> [WHAT TO DO]: Set the data down again, exactly as it reads, but without the pictures.

> [DATASET RECORDS]:
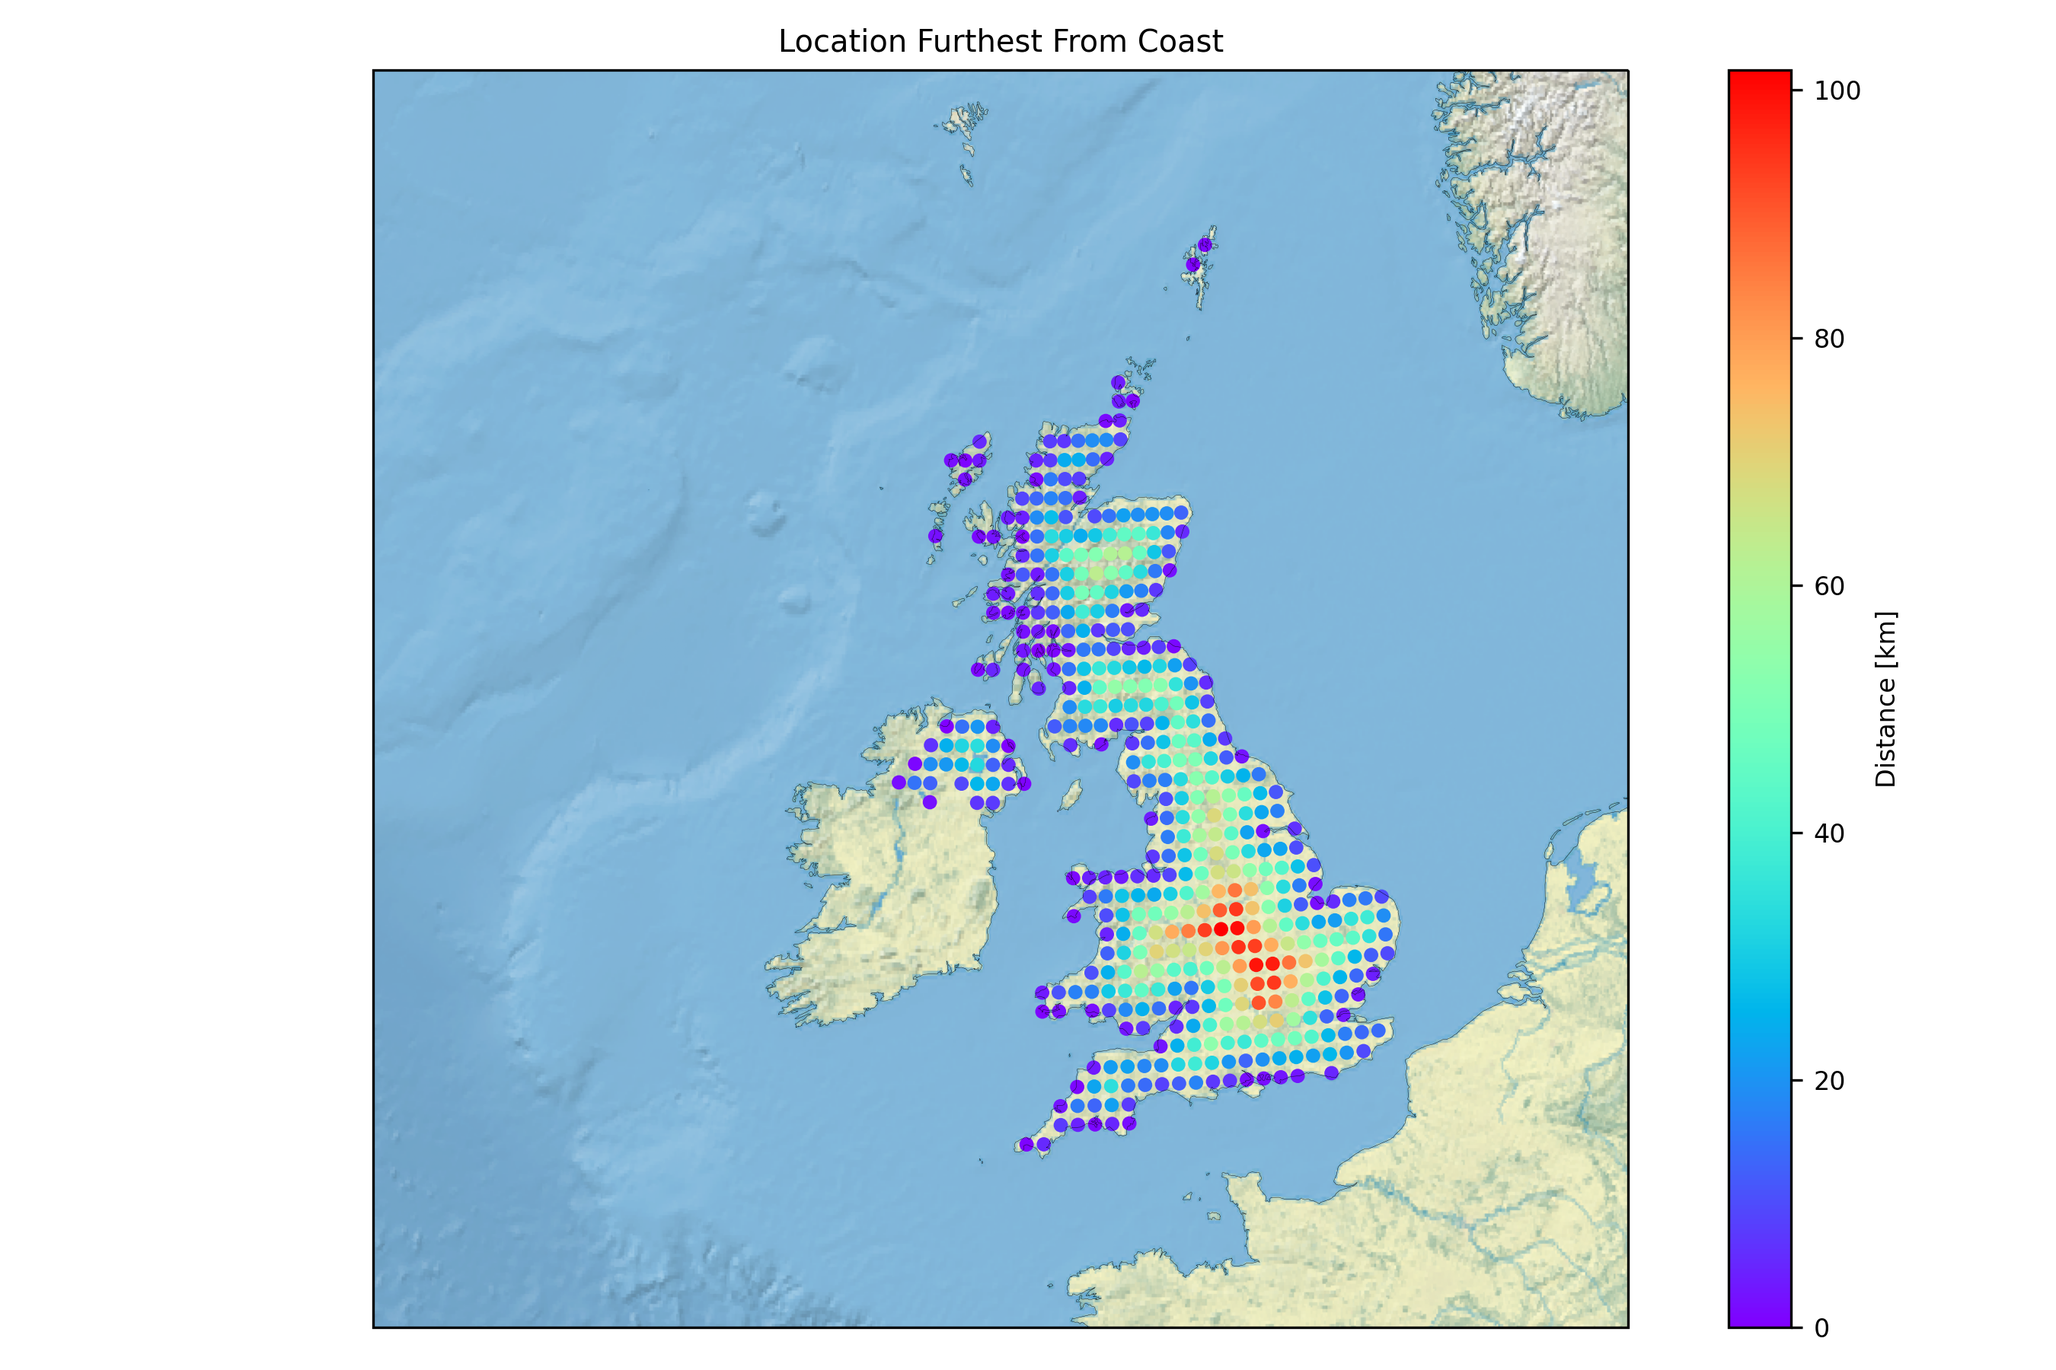
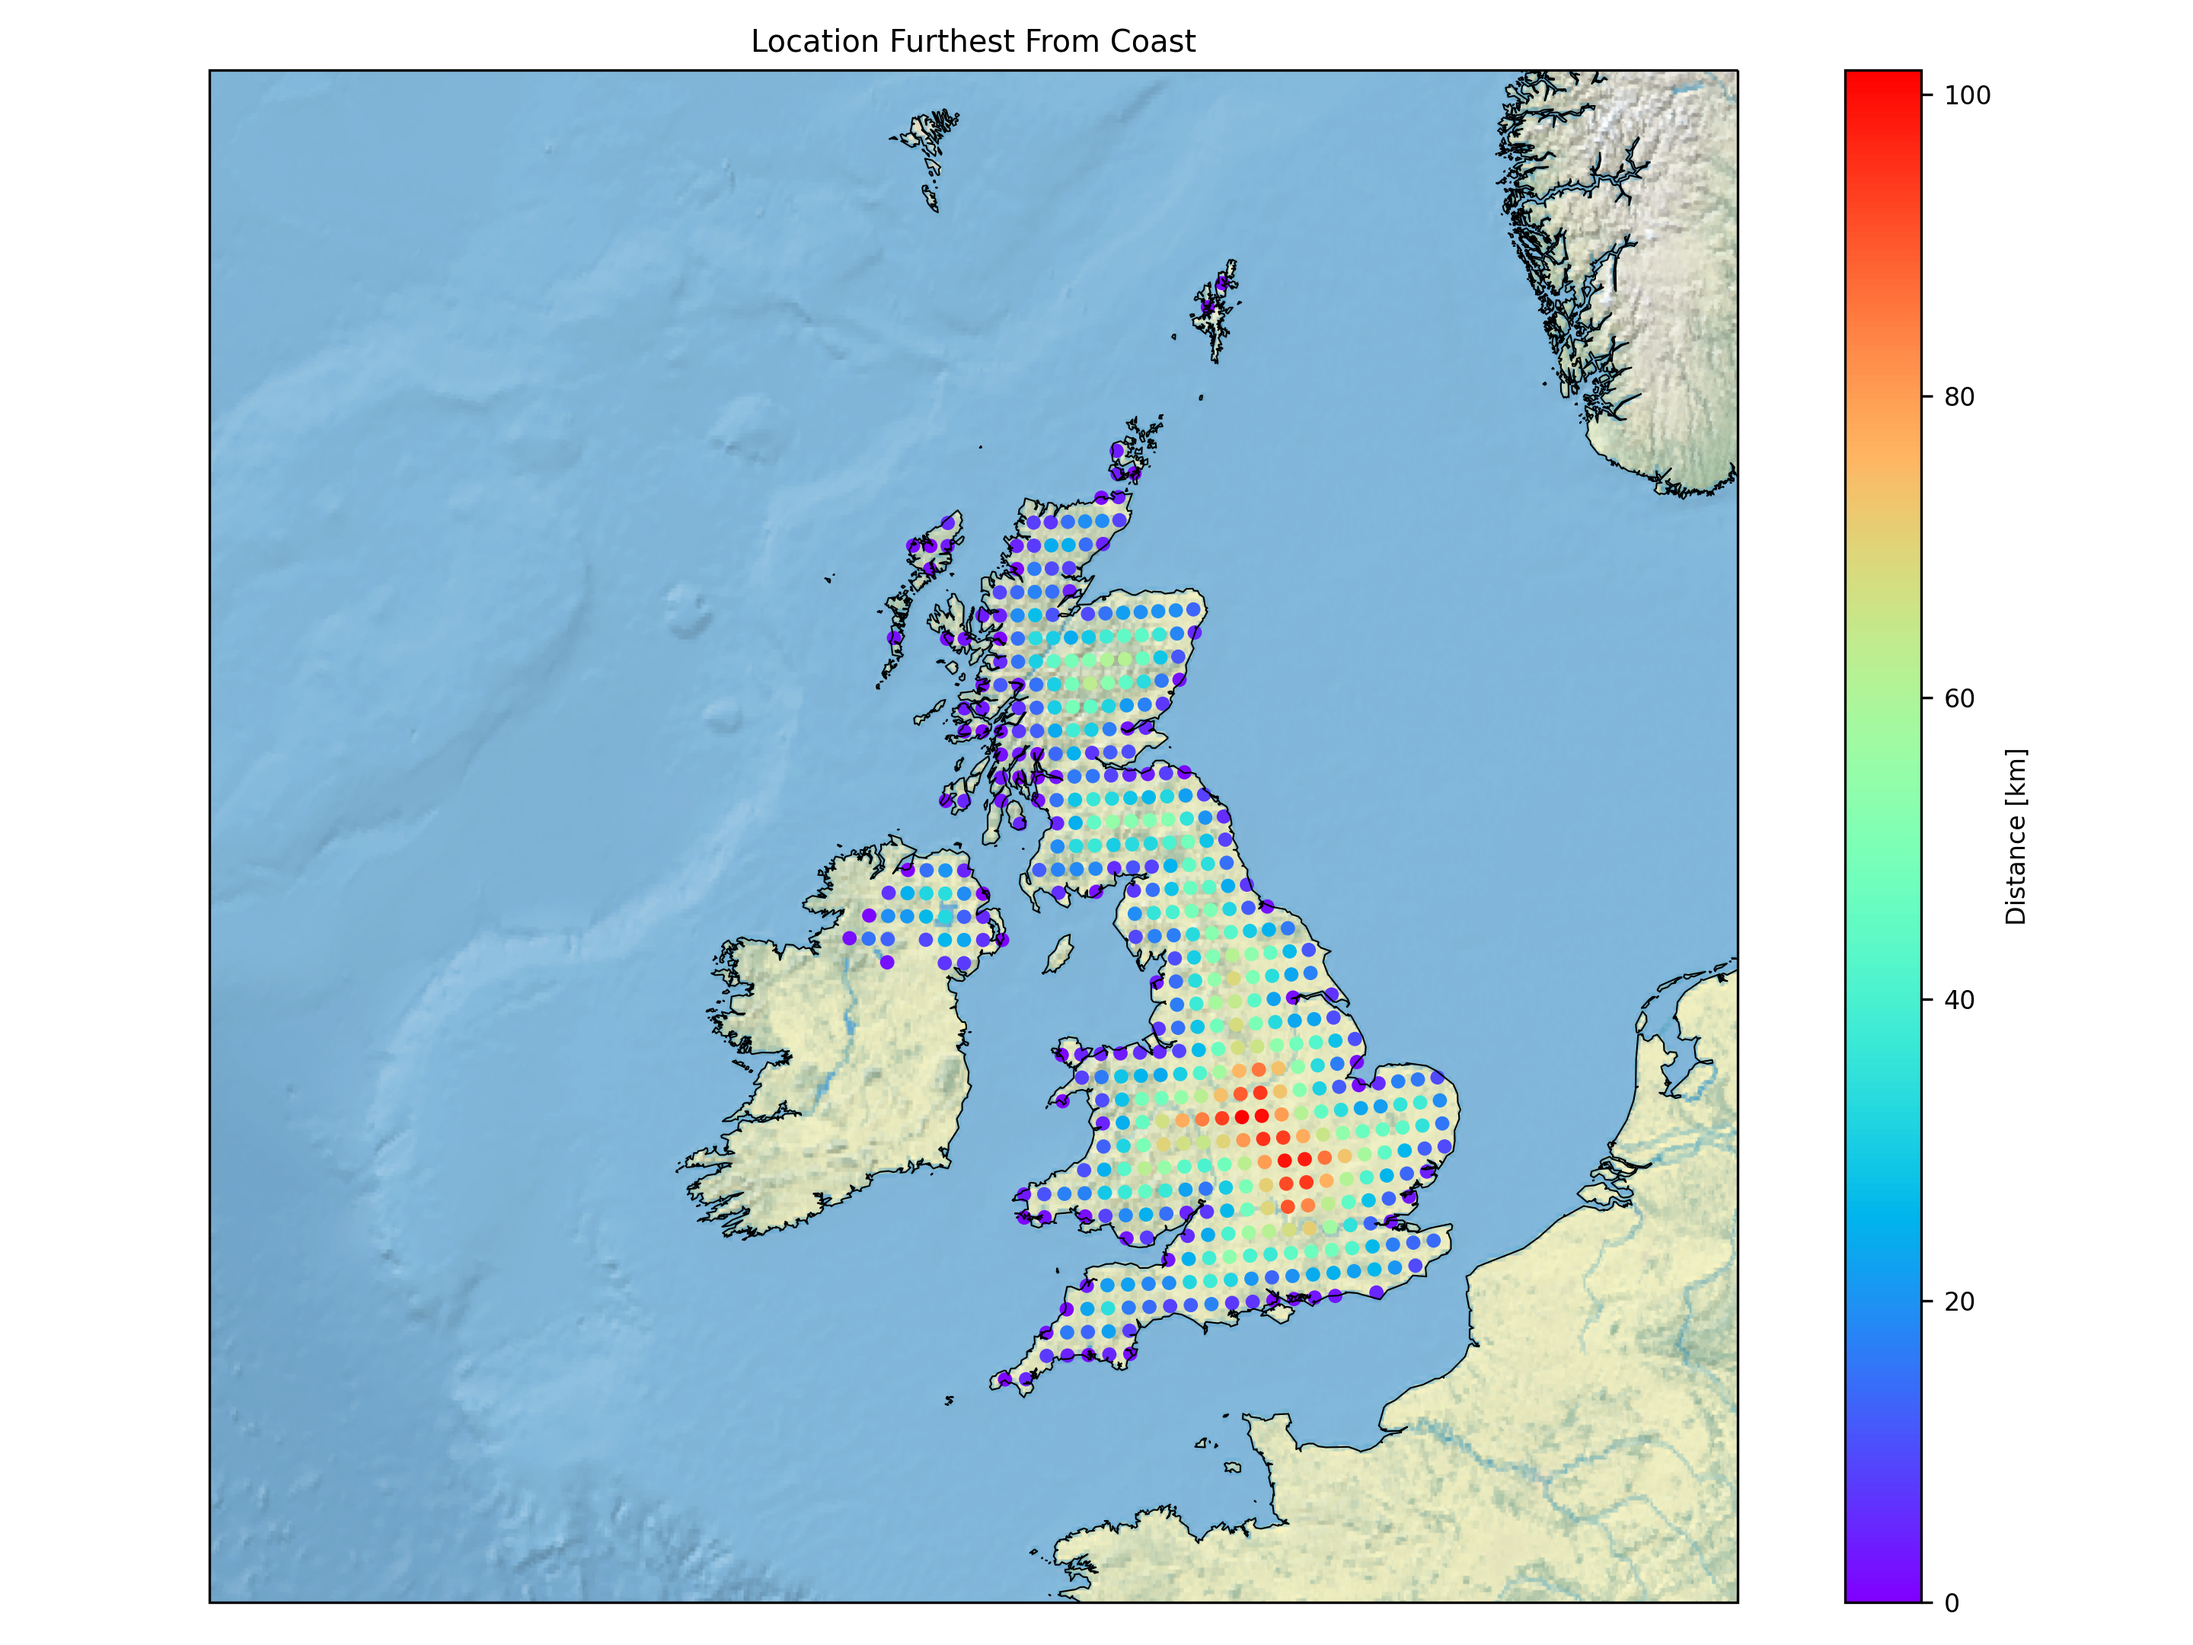
standardise figure sizes

Changed region(s): [[0.0933, 0.0, 0.8089, 0.9956], [0.84, 0.0311, 0.9333, 0.9956], [0.5289, 0.1556, 0.5911, 0.2178]]

diff --git a/flffc/run.py b/flffc/run.py
@@ -14,9 +14,10 @@ def run(dirOut, /, *, country = "United Kingdom", steps = 50):
         import matplotlib
         matplotlib.rcParams.update(
             {
-                   "backend" : "Agg",                                           # NOTE: See https://matplotlib.org/stable/gallery/user_interfaces/canvasagg.html
-                "figure.dpi" : 300,
-                 "font.size" : 8,
+                       "backend" : "Agg",                                       # NOTE: See https://matplotlib.org/stable/gallery/user_interfaces/canvasagg.html
+                    "figure.dpi" : 300,
+                "figure.figsize" : (9.6, 7.2),                                  # NOTE: See https://github.com/Guymer/misc/blob/main/README.md#matplotlib-figure-sizes
+                     "font.size" : 8,
             }
         )
         import matplotlib.pyplot
@@ -93,7 +94,7 @@ def run(dirOut, /, *, country = "United Kingdom", steps = 50):
         )                                                                       # [m]
 
         # Create figure ...
-        fg = matplotlib.pyplot.figure(figsize = (9, 6))
+        fg = matplotlib.pyplot.figure()
 
         # Create axis ...
         ax = pyguymer3.geo.add_top_down_axis(

diff --git a/README.md b/README.md
@@ -17,7 +17,7 @@ If `country` is not specified it defaults to "United Kingdom". If `steps` is not
 
 The last line of the output from FLFFC will tell you how far you can (roughly) get from the coast in your chosen country. For the United Kingdom (with 50 steps) the line is "The furthest you can get from the coast is ~101.6 km". FLFFC will also create a PNG named after your chosen country showing where that location is. Below is the result for the United Kingdom (with 50 steps).
 
-![FLFFC output for the United Kingdom](output/United Kingdom.png)
+![FLFFC output for the United Kingdom](output/United%20Kingdom.png)
 
 ## Dependencies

> [EXPECTED OUTPUT]:
standardise figure sizes

Changed region(s): [[0.0933, 0.0, 0.8089, 0.9956], [0.84, 0.0311, 0.9333, 0.9956], [0.5289, 0.1556, 0.5911, 0.2178]]

diff --git a/flffc/run.py b/flffc/run.py
@@ -14,9 +14,10 @@ def run(dirOut, /, *, country = "United Kingdom", steps = 50):
         import matplotlib
         matplotlib.rcParams.update(
             {
-                   "backend" : "Agg",                                           # NOTE: See https://matplotlib.org/stable/gallery/user_interfaces/canvasagg.html
-                "figure.dpi" : 300,
-                 "font.size" : 8,
+                       "backend" : "Agg",                                       # NOTE: See https://matplotlib.org/stable/gallery/user_interfaces/canvasagg.html
+                    "figure.dpi" : 300,
+                "figure.figsize" : (9.6, 7.2),                                  # NOTE: See https://github.com/Guymer/misc/blob/main/README.md#matplotlib-figure-sizes
+                     "font.size" : 8,
             }
         )
         import matplotlib.pyplot
@@ -93,7 +94,7 @@ def run(dirOut, /, *, country = "United Kingdom", steps = 50):
         )                                                                       # [m]
 
         # Create figure ...
-        fg = matplotlib.pyplot.figure(figsize = (9, 6))
+        fg = matplotlib.pyplot.figure()
 
         # Create axis ...
         ax = pyguymer3.geo.add_top_down_axis(

diff --git a/README.md b/README.md
@@ -17,7 +17,7 @@ If `country` is not specified it defaults to "United Kingdom". If `steps` is not
 
 The last line of the output from FLFFC will tell you how far you can (roughly) get from the coast in your chosen country. For the United Kingdom (with 50 steps) the line is "The furthest you can get from the coast is ~101.6 km". FLFFC will also create a PNG named after your chosen country showing where that location is. Below is the result for the United Kingdom (with 50 steps).
 
-![FLFFC output for the United Kingdom](output/United Kingdom.png)
+![FLFFC output for the United Kingdom](output/United%20Kingdom.png)
 
 ## Dependencies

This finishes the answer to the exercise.